DNA plays an important role as a biomarker for the search of extraterrestrial signatures of life, and scientists are working to characterize and compare the influence of Earth and space conditions on DNA. The authors of this study designed a test to analyze the biological effects of suborbital spaceflights using the TEXUS-49 rocket mission in March 2011. They attached artificial plasmid DNA carrying a fluorescent marker and an antibiotic resistance gene cassette at three different positions on the rocket exterior, where outer gas temperatures were estimated at over 1000°C during the short 780 second flight.

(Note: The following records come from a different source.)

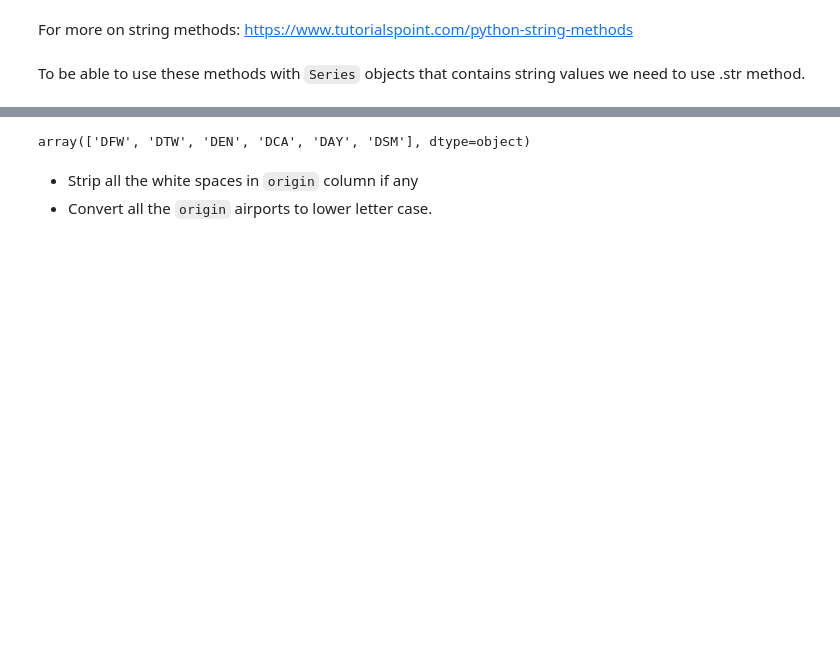
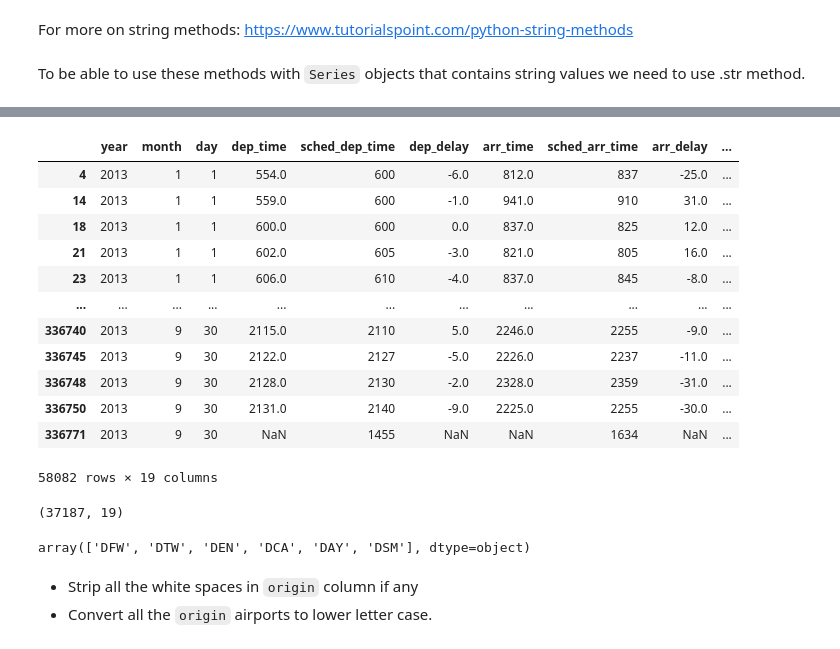
Before and after one commit to udveg/DS601_Fall21, a Jupyter notebook: Week07/Pandas Part3.ipynb, the cells around one changed output, grey strips where cells are left out. Saved outputs shown, nothing was run; the diff lists cells and outputs as text; code cells hidden in the pictures; blank space fills up the shorter version.

```diff
--- a/Week07/Pandas Part3.ipynb
+++ b/Week07/Pandas Part3.ipynb
@@ -195,12 +250,29 @@ To be able to use these methods with `Series` objects that contains string value
+# %%
+flights[flights.dest.str.startswith('D') | flights.dest.str.startswith('A')]
+# %% [output]
+|  | year | month | day | dep_time | sched_dep_time | dep_delay | arr_time | sched_arr_time | arr_delay | ... |
+| 4 | 2013 | 1 | 1 | 554.0 | 600 | -6.0 | 812.0 | 837 | -25.0 | ... |
+| 14 | 2013 | 1 | 1 | 559.0 | 600 | -1.0 | 941.0 | 910 | 31.0 | ... |
+| 18 | 2013 | 1 | 1 | 600.0 | 600 | 0.0 | 837.0 | 825 | 12.0 | ... |
+| 21 | 2013 | 1 | 1 | 602.0 | 605 | -3.0 | 821.0 | 805 | 16.0 | ... |
+| 23 | 2013 | 1 | 1 | 606.0 | 610 | -4.0 | 837.0 | 845 | -8.0 | ... |
+| ... | ... | ... | ... | ... | ... | ... | ... | ... | ... | ... |
+| 336740 | 2013 | 9 | 30 | 2115.0 | 2110 | 5.0 | 2246.0 | 2255 | -9.0 | ... |
+| 336745 | 2013 | 9 | 30 | 2122.0 | 2127 | -5.0 | 2226.0 | 2237 | -11.0 | ... |
+| 336748 | 2013 | 9 | 30 | 2128.0 | 2130 | -2.0 | 2328.0 | 2359 | -31.0 | ... |
+| 336750 | 2013 | 9 | 30 | 2131.0 | 2140 | -9.0 | 2225.0 | 2255 | -30.0 | ... |
+| 336771 | 2013 | 9 | 30 | NaN | 1455 | NaN | NaN | 1634 | NaN | ... |
+58082 rows × 19 columns
 # %%
 ## Let's check how many of the destination airports startswith the letter 'D'
 
 flights[flights.dest.str.startswith('D')].shape
-
-
-flights[flights.dest.str.startswith('D')].dest.unique()
 # %% [output]
-array(['DFW', 'DTW', 'DEN', 'DCA', 'DAY', 'DSM'], dtype=object)
+(37187, 19)
+# %%
+flights[flights.dest.str.startswith('D')].dest.unique()
+# %% [output]
+array(['DFW', 'DTW', 'DEN', 'DCA', 'DAY', 'DSM'], dtype=object)
 # %% [markdown]
 
 - Strip all the white spaces in `origin` column if any
```
Also changed, not shown: parts of 15 cells of this notebook.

Researchers analyzed the samples immediately after the flight, and the results showed that DNA survives to varying degrees in all cases, and in particular, even after application of temporary heating up to 1000°C. Subsequent analyses showed that DNA could be recovered from all application sites on the exterior of the rocket, with a maximum of 53% in the grooves of the screw heads. Up to 35% of DNA retained its full biological function, as shown by its ability to successfully confer antibiotic resistance to bacteria, and to drive expression of a fluorescent marker in eukaryotic cells. The authors suggest this experimental design may establish a robust and universal functionality assay to test for the stability of DNA during an atmospheric transit and re-entry, as well as a model for nucleic acids that could serve as biomarkers in the search for past or present extraterrestrial life.
Prof. Ullrich and Dr. Thiel added: “We were totally surprised. Originally, we designed this experiment as a technology test for biomarker stability during spaceflight and re-entry. We never expected to recover so many intact and functional active DNA. But it is not only an issue from space to Earth, it is also an issue from Earth to space and to other planets: Our findings made us a little bit worried about the probability of contaminating space crafts, landers and landing sites with DNA from Earth.”